Maintenance and the consumer society

One might think that with the growth of consumerism that we would naturally consume more maintenance products for our homes, but the trend seems to be the opposite.

The rush to be at the front of the queue for the latest gadgets etc does not sit well with the need for the regular and mundane nature of building maintenance. Checking whether you have cracked render, failed silicon around the windows, leaking gutters etc is not as glamorous as a new internet accessing tool.

So I often find that some houses with easily fixable problems (like many damp issues) get to the state where a ‘damp proof expert’ ends up recommending an expensive (and completely inappropriate) solution. These homes are often stuffed to the gunnels with disposable electronic kit, so there is not a lack of money, just a lack of priorities.
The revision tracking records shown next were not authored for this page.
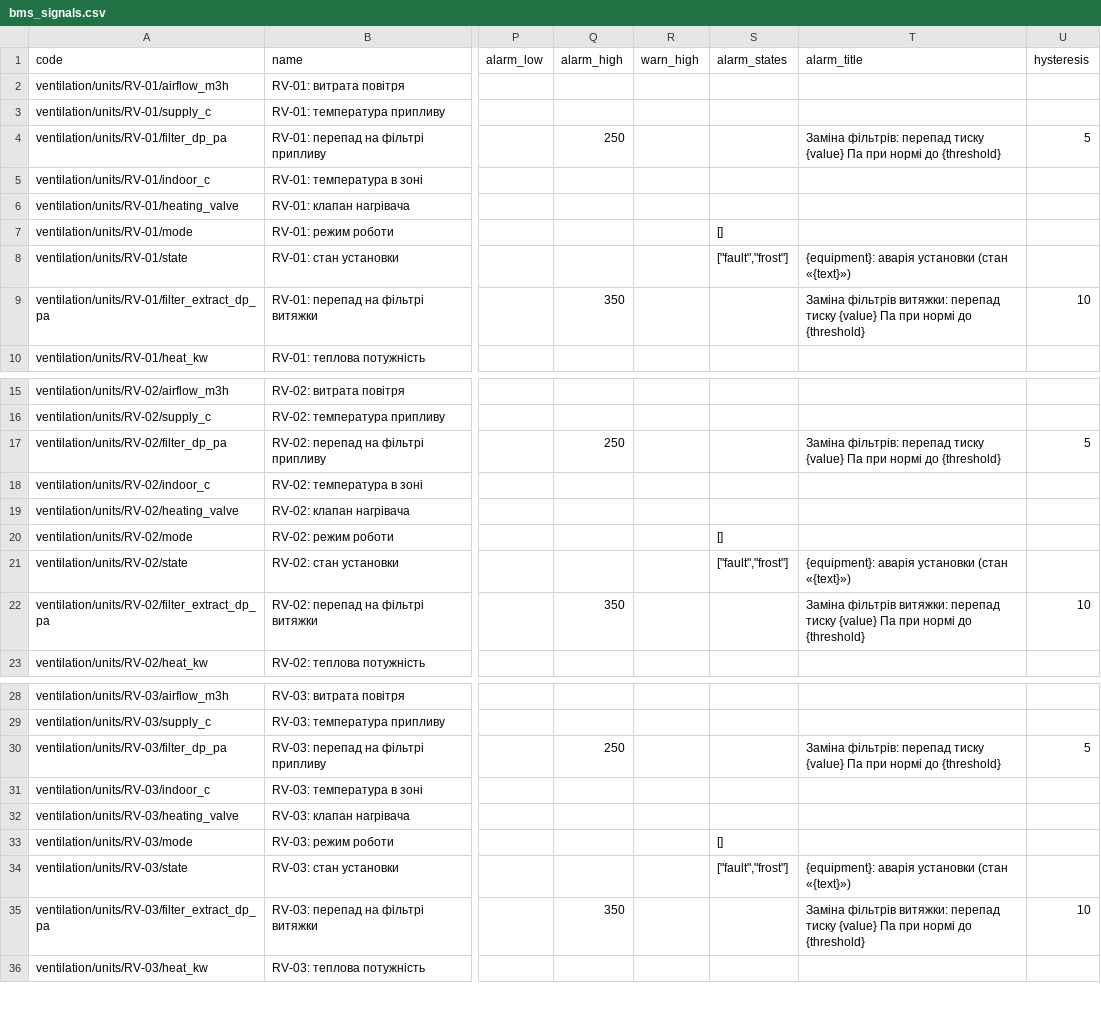
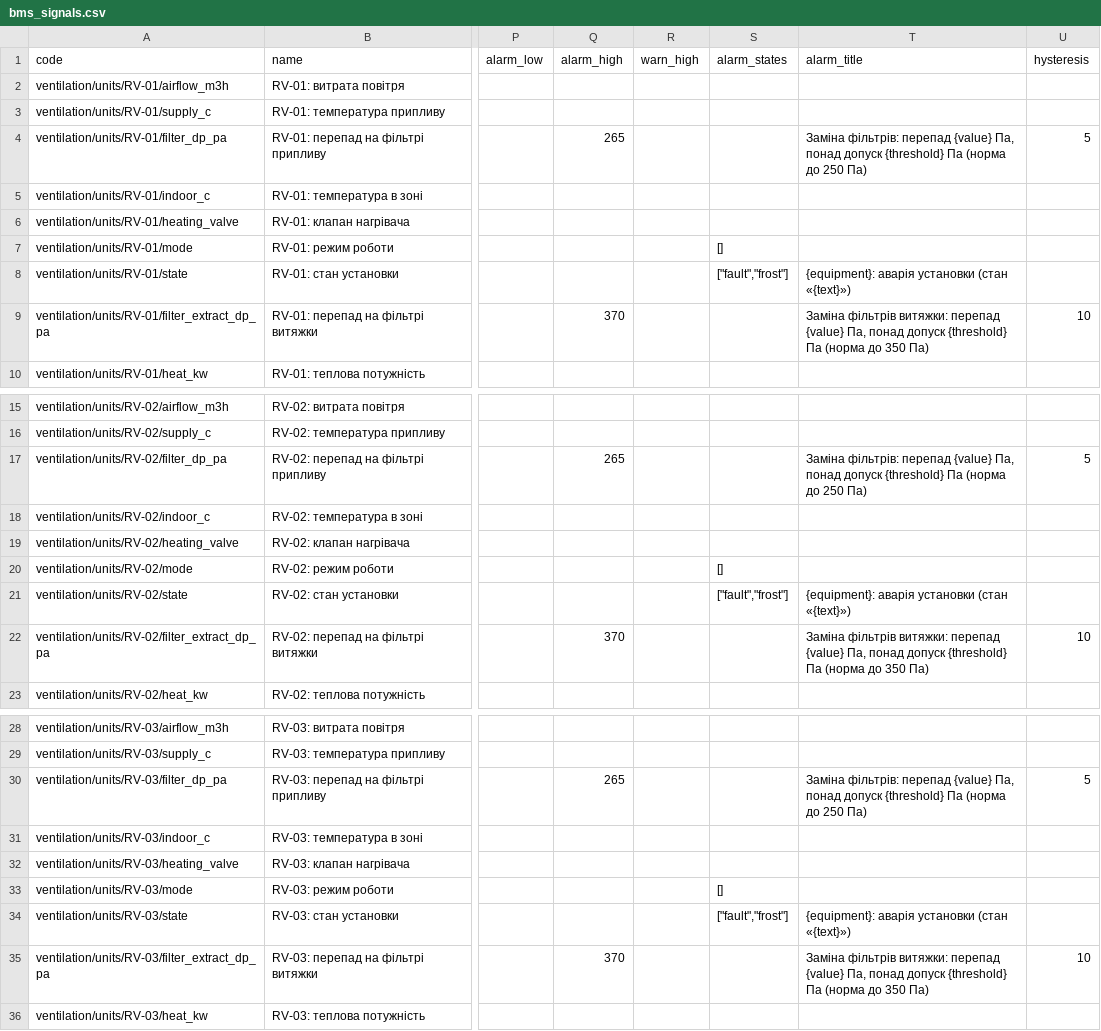
Before and after one commit to tnizhnikovskyi-todo/todo_timur, a CSV file: factory3d/odoo_addons/td_bms/data/bms_signals.csv, drawn as a sheet; only a part is shown, gaps mark what is left out; the diff covers the shown part only; the diff names each change by its address in the sheet, - before the commit and + after, or states it on an @@ line.

```diff
--- a/factory3d/odoo_addons/td_bms/data/bms_signals.csv
+++ b/factory3d/odoo_addons/td_bms/data/bms_signals.csv
-Q4 (alarm_high): 250
+Q4 (alarm_high): 265
-T4 (alarm_title): …фільтрів: перепад тиску {value} Па при нормі до {threshold}
+T4 (alarm_title): …фільтрів: перепад {value} Па, понад допуск {threshold} Па (норма до 250 Па)
-Q9 (alarm_high): 350
+Q9 (alarm_high): 370
-T9 (alarm_title): …витяжки: перепад тиску {value} Па при нормі до {threshold}
+T9 (alarm_title): …витяжки: перепад {value} Па, понад допуск {threshold} Па (норма до 350 Па)
-Q17 (alarm_high): 250
+Q17 (alarm_high): 265
-T17 (alarm_title): …фільтрів: перепад тиску {value} Па при нормі до {threshold}
+T17 (alarm_title): …фільтрів: перепад {value} Па, понад допуск {threshold} Па (норма до 250 Па)
-Q22 (alarm_high): 350
+Q22 (alarm_high): 370
-T22 (alarm_title): …витяжки: перепад тиску {value} Па при нормі до {threshold}
+T22 (alarm_title): …витяжки: перепад {value} Па, понад допуск {threshold} Па (норма до 350 Па)
-Q30 (alarm_high): 250
+Q30 (alarm_high): 265
-T30 (alarm_title): …фільтрів: перепад тиску {value} Па при нормі до {threshold}
+T30 (alarm_title): …фільтрів: перепад {value} Па, понад допуск {threshold} Па (норма до 250 Па)
-Q35 (alarm_high): 350
+Q35 (alarm_high): 370
-T35 (alarm_title): …витяжки: перепад тиску {value} Па при нормі до {threshold}
+T35 (alarm_title): …витяжки: перепад {value} Па, понад допуск {threshold} Па (норма до 350 Па)
```
Also changed, not shown: 92 edited cells elsewhere in this file, 21 other files.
The ‘quick fix’ nature associated with modern consumerism doesn’t help here either. Once people see that they have a problem any solution must be quick, cheap, no hassle, immediate, … Unfortunately, due to the delay in acting they have often missed the boat. If maintenance is done regularly then you can use quick fix solutions. For example:

If you see that your silicon has failed around the windows, then it is a quick job to remove the old and replace with new. This will stop any more water getting into the structure. Simple. However, because people don’t do this, the first they will know will be when damp has penetrated through the structure and the plaster inside has failed. This then becomes a job that might involve replastering, redecorating etc.

Exmaple #2: If you see that the ventilation grills on your ground floor are becoming blocked, just clean them up. Simple. If you don’t then your solum (underfloor area between the wooden floor and the earth) won’t work properly and eventually the floor joists will start to rot etc. This then becomes a major job. It will also take a nasty turn, as the builder coming in will fill your mind with having the floor replaced with a concrete one. This will of course be maintenance free!!! Naturally the new concrete floor with cause a range of new damp problems, ……….

So take a break from the computer / curved screen TV / smarter (than 6 months ago) phone and get outside and have a look at your biggest ever investment and give it a few precious minutes of your time. This will save you a lot of heartbreak, money and time resources in the long term. A few basic tools will allow you to do most of the work yourself (or it will be cheap for a good handyperson to fix for you). Houses are not as addictive as modern consumerist stuff, but they can a real drain on your resources if you ignore them for too long.

I would recommend checking the following:

Windows and door seals (esp. those facing the prevailing winds)


Renders / pointing (again esp. those facing the wind and rain)

Drains around the house (to ensure that water is being taken away from the walls)

The roof (to spot any broken or slipped tiles)

Vents and extracts (clear to ensure that they are working properly)

I reckon that a thorough check will take around 5 or 10 mins. 

Then it is a case of keeping your eyes, nose and ears open for any changes. A new drip might be the first sign of a guttering issue. A small damp patch might indicate the need for a check of the seals around the window. A musty smell might alert you to a blocked vent, ….

So when you look at it this way, actually you can fit in all the consumerist stuff that you like and some basic checks on your home. For more guidance on maintenance, especially on older properties have a look at Cadw’s Maintenance Matters website.